WHAT TO PRODUCE:
Out of the lines below, please list those that hold the string "shown".

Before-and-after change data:
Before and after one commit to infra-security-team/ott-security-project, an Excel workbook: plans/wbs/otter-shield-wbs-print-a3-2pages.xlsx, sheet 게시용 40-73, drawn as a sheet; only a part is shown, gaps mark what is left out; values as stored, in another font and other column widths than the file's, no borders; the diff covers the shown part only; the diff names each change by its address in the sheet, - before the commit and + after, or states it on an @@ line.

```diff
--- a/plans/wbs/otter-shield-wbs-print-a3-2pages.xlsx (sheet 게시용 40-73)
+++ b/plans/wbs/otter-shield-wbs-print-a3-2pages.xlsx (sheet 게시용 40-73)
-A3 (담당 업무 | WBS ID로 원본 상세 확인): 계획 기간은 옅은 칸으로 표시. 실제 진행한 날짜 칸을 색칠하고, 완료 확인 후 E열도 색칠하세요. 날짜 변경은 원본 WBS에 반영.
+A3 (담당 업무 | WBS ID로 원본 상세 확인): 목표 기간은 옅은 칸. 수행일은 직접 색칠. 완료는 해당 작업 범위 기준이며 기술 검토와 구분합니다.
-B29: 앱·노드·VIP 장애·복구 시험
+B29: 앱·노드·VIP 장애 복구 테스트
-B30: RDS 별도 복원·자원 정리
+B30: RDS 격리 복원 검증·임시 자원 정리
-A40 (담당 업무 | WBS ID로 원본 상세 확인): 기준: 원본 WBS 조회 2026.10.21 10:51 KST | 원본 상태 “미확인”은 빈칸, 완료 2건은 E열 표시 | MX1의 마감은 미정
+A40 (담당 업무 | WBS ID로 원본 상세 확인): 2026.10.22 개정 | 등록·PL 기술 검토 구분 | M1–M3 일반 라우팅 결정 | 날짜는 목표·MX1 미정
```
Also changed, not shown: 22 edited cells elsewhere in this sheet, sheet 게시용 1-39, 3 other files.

EXERCISE RESULT:
Before and after one commit to infra-security-team/ott-security-project, an Excel workbook: plans/wbs/otter-shield-wbs-print-a3-2pages.xlsx, sheet 게시용 40-73, drawn as a sheet; only a part is shown, gaps mark what is left out; values as stored, in another font and other column widths than the file's, no borders; the diff covers the shown part only; the diff names each change by its address in the sheet, - before the commit and + after, or states it on an @@ line.
Also changed, not shown: 22 edited cells elsewhere in this sheet, sheet 게시용 1-39, 3 other files.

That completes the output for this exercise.